"Computer vision methods that involve analysis of images are often used, for example, in navigation, object recognition, 3D reconstruction, camera pose estimation, and Augmented Reality applications, to name a few," outlines the patent application.
"[However, when] a camera pose estimation, object recognition, object tracking, Simultaneous Localization and Tracking (SLAM) or Structure-from-Motion (SfM) algorithm is used in dynamic environments where at least one real object is moving, the accuracy of the algorithm is often reduced significantly," it says, "with frequent tracking failures, despite robust optimization techniques employed in the actual algorithms."
The clear, resulting problem is that AR can get things wrong when it's trying to position a virtual object within the real environment. Apple says that actually the problem lies a little deeper than that, and so the solution must as well.
"This is because various such computer vision algorithms assume a static environment and that the only moving object in the scene is the camera itself, which pose may be tracked," it continues. "This assumption is often broken, given that in many scenarios various moving objects could be present in the camera viewing frustum."
So any AR system will have all possible positioning details about itself — the headset or the camera on the headset — but tracking everything else is difficult. And it's difficult for a combination of issues, including the processing of data.
"There exist in the current state of the art many algorithms for detection and segmentation of dynamic (i.e. moving) objects in the scene," says Apple. "However, such approaches are usually computationally expensive and rely on motion segmentation and/or optical flow techniques."

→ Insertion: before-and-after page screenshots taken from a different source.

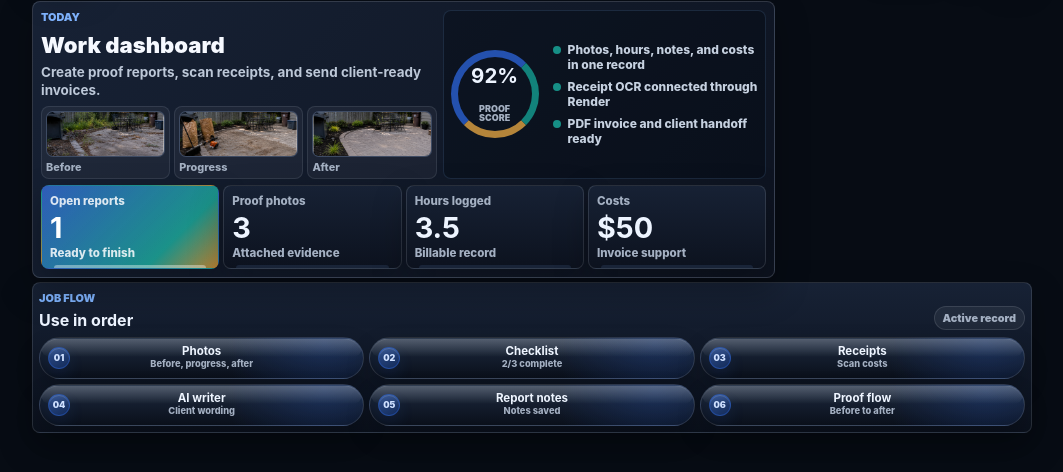
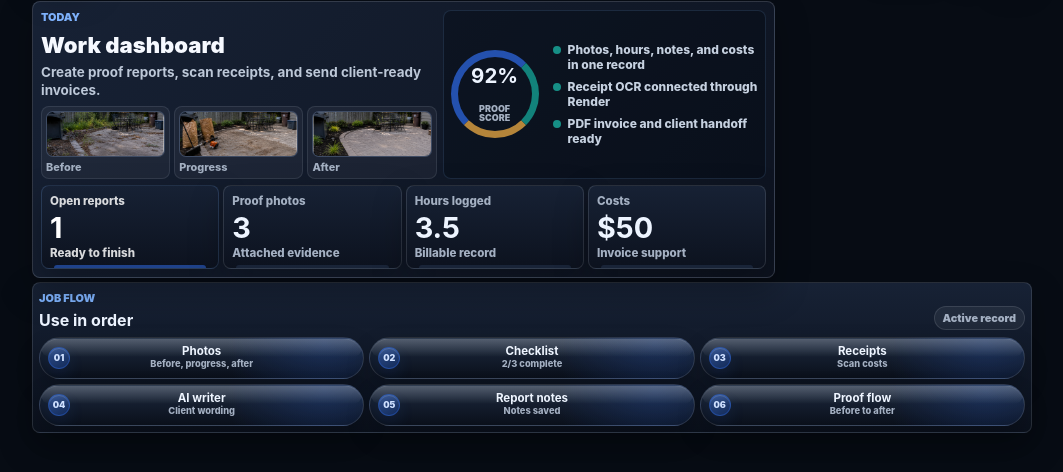
Before and after one commit to cmraaritgin26-svg/projectproof, a website: page index.html in a window 1280 px wide. Shown: the part 80-552 px from the top of the page, without its empty margins (108-1171 px from the left). Drawn offline with Linux system fonts and the light colour scheme.

Commit message:
Remove rainbow theme accents

```diff
--- a/styles.css
+++ b/styles.css
@@ -536,15 +536,15 @@ h1 {
 }
 
 .summary-card.primary {
-  border-color: transparent;
-  background:
-    linear-gradient(135deg, rgba(255, 255, 255, 0.08), transparent),
-    linear-gradient(135deg, #1d4fb2 0%, #168f86 72%, #b98232 100%);
+  border-color: rgba(127, 180, 255, 0.18);
+  background:
+    linear-gradient(180deg, rgba(23, 34, 53, 0.95), rgba(12, 18, 30, 0.95)),
+    var(--surface);
   color: #fff;
 }
 
 .summary-card.primary::after {
-  background: rgba(255, 255, 255, 0.66);
+  background: var(--blue);
 }
 
 .summary-card span,
@@ -1177,7 +1177,7 @@ h1 {
   border: 1px solid rgba(127, 180, 255, 0.22);
   border-radius: 8px;
   background:
-    linear-gradient(135deg, rgba(45, 101, 216, 0.16), rgba(19, 122, 116, 0.12), rgba(185, 138, 61, 0.08)),
+    linear-gradient(180deg, rgba(23, 34, 53, 0.95), rgba(12, 18, 30, 0.95)),
     rgba(16, 24, 39, 0.96);
   box-shadow: var(--shadow-soft);
   padding: 8px;
```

Those techniques reportedly require a "large number of frames is necessary to perform reliable moving object detection." Apple describes several other alternatives, but says that each involves "increased complexity and computational cost."
Apple's solution is to augment the AR visual cameras with ones that rely on thermal imaging or infrared. "[Thermal] properties of real objects in the scene could be used in order to improve robustness and accuracy of computer vision algorithms (e.g. vision based object tracking and recognition)," it says.
If the system can know the "thermal properties" of unrecognized or what Apple calls "unreliable objects," then "a thermal imaging device could be utilized to detect... objects."
While the patent application almost exclusively describes using these methods to improve accuracy in busy, moving environments, there is another element. The use of thermal imaging means that AR won't be as dependent on being used in perfectly lit situations.
The application is credited to Darko Stanimirovic and Daniel Kurz. The latter has a previous patent credit on a method for using AR to turn any surface into a display with touch controls.